■ **Task prompt**
Records follow. Select each line holding "Household".

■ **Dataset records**
──────────

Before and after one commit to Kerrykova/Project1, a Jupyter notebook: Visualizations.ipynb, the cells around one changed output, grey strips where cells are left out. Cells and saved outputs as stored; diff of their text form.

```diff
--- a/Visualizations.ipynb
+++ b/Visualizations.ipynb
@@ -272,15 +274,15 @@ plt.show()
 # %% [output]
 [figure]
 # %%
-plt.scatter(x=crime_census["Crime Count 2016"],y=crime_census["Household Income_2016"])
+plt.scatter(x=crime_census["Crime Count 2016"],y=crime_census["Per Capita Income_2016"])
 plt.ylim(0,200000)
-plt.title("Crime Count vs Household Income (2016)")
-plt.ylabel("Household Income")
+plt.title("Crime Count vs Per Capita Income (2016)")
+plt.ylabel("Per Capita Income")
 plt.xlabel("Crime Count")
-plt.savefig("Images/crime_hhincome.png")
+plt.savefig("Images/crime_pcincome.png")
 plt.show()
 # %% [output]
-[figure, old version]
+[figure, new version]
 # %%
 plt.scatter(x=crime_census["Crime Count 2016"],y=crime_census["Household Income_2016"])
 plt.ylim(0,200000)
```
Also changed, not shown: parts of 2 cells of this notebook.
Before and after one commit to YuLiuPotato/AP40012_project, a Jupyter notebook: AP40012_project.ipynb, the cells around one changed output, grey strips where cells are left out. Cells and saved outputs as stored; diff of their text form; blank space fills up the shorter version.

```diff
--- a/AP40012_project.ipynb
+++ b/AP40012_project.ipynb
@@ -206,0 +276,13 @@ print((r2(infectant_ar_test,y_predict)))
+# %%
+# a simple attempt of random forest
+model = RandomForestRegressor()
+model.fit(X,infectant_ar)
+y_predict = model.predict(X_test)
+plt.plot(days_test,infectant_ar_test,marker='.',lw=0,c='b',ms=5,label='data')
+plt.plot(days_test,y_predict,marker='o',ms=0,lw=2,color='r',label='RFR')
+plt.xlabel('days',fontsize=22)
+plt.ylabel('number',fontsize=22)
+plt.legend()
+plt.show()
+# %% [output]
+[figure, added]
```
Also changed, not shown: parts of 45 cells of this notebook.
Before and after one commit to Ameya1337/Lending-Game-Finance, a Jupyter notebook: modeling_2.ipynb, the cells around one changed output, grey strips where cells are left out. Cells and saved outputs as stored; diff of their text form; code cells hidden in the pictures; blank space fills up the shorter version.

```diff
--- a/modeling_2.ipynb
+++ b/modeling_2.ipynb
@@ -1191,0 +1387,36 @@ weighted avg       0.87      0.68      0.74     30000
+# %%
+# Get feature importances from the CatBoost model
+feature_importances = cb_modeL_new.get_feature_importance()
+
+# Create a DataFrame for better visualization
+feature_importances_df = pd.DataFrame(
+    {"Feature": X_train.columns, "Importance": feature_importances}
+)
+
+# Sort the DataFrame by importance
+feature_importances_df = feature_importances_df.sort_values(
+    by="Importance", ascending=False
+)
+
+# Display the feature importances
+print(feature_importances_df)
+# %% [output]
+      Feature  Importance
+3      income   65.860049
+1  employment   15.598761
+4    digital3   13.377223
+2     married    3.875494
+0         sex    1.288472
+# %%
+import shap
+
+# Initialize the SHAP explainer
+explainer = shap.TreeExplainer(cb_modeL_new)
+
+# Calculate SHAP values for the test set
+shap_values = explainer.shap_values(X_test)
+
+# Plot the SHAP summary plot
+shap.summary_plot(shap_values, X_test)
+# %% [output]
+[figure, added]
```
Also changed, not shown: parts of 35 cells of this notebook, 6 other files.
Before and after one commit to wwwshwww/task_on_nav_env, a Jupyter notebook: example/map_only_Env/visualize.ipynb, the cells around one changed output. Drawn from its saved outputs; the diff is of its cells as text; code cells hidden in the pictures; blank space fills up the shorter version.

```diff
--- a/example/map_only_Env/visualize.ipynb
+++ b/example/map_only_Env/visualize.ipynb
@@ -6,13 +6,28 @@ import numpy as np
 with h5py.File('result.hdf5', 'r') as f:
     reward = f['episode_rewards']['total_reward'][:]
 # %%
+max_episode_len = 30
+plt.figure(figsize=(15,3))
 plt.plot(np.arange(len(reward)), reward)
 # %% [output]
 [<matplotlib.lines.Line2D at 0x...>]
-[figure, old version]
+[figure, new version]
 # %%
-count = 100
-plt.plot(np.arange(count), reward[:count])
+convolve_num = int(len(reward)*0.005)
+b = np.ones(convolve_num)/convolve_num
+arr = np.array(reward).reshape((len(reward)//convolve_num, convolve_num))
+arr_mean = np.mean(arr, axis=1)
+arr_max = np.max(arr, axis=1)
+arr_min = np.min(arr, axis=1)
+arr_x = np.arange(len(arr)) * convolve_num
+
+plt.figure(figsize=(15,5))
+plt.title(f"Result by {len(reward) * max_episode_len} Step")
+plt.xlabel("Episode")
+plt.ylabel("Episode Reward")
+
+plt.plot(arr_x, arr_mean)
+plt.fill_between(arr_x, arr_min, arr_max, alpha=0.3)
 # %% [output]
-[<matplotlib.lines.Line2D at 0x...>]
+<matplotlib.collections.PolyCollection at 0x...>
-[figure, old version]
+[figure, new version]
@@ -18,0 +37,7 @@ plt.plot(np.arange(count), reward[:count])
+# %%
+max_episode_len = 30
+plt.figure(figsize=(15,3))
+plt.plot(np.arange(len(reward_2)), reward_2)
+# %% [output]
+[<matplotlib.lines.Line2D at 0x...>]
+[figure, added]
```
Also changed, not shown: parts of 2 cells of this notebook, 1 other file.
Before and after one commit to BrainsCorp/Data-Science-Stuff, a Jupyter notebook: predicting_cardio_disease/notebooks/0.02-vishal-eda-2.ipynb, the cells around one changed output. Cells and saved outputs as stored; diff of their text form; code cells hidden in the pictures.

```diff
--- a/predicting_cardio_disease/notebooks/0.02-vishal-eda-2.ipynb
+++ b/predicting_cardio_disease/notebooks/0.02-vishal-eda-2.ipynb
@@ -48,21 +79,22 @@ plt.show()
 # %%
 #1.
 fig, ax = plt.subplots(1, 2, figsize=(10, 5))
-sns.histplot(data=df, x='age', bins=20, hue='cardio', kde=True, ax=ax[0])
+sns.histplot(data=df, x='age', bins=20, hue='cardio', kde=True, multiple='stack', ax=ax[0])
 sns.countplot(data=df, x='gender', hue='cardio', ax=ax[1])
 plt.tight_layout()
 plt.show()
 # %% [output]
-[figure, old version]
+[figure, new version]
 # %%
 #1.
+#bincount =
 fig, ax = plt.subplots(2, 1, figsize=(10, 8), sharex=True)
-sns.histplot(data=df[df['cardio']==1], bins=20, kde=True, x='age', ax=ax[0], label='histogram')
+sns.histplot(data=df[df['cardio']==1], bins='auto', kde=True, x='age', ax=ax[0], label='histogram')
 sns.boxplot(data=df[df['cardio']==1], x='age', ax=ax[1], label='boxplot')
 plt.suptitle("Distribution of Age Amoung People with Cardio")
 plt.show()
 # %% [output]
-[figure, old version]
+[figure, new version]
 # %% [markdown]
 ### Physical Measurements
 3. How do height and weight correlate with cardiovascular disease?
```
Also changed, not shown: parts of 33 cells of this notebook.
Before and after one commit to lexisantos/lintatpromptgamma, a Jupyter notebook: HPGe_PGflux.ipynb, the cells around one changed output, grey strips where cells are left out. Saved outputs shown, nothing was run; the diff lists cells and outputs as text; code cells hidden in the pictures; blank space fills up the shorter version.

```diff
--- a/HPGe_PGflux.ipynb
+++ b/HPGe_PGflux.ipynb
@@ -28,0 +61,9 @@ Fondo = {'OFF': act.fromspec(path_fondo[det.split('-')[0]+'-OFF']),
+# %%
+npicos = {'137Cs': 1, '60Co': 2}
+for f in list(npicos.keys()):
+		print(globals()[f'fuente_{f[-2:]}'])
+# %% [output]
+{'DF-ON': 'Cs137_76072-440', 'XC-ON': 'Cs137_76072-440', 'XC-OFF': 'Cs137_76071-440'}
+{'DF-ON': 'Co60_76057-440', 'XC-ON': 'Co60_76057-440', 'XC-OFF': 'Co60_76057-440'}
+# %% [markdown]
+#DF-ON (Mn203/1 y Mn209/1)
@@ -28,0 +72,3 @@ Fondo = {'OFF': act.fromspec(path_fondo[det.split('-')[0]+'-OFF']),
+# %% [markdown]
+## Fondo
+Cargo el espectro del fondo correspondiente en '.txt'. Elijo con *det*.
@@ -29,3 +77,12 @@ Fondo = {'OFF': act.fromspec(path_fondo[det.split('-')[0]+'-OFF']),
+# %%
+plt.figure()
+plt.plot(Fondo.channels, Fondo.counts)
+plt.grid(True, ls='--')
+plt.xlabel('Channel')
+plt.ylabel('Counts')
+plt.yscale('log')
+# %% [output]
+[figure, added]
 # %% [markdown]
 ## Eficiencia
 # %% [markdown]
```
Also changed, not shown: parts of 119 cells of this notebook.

──────────

■ **Answer for this exercise**
-plt.scatter(x=crime_census["Crime Count 2016"],y=crime_census["Household Income_2016"])
-plt.title("Crime Count vs Household Income (2016)")
-plt.ylabel("Household Income")
 plt.scatter(x=crime_census["Crime Count 2016"],y=crime_census["Household Income_2016"])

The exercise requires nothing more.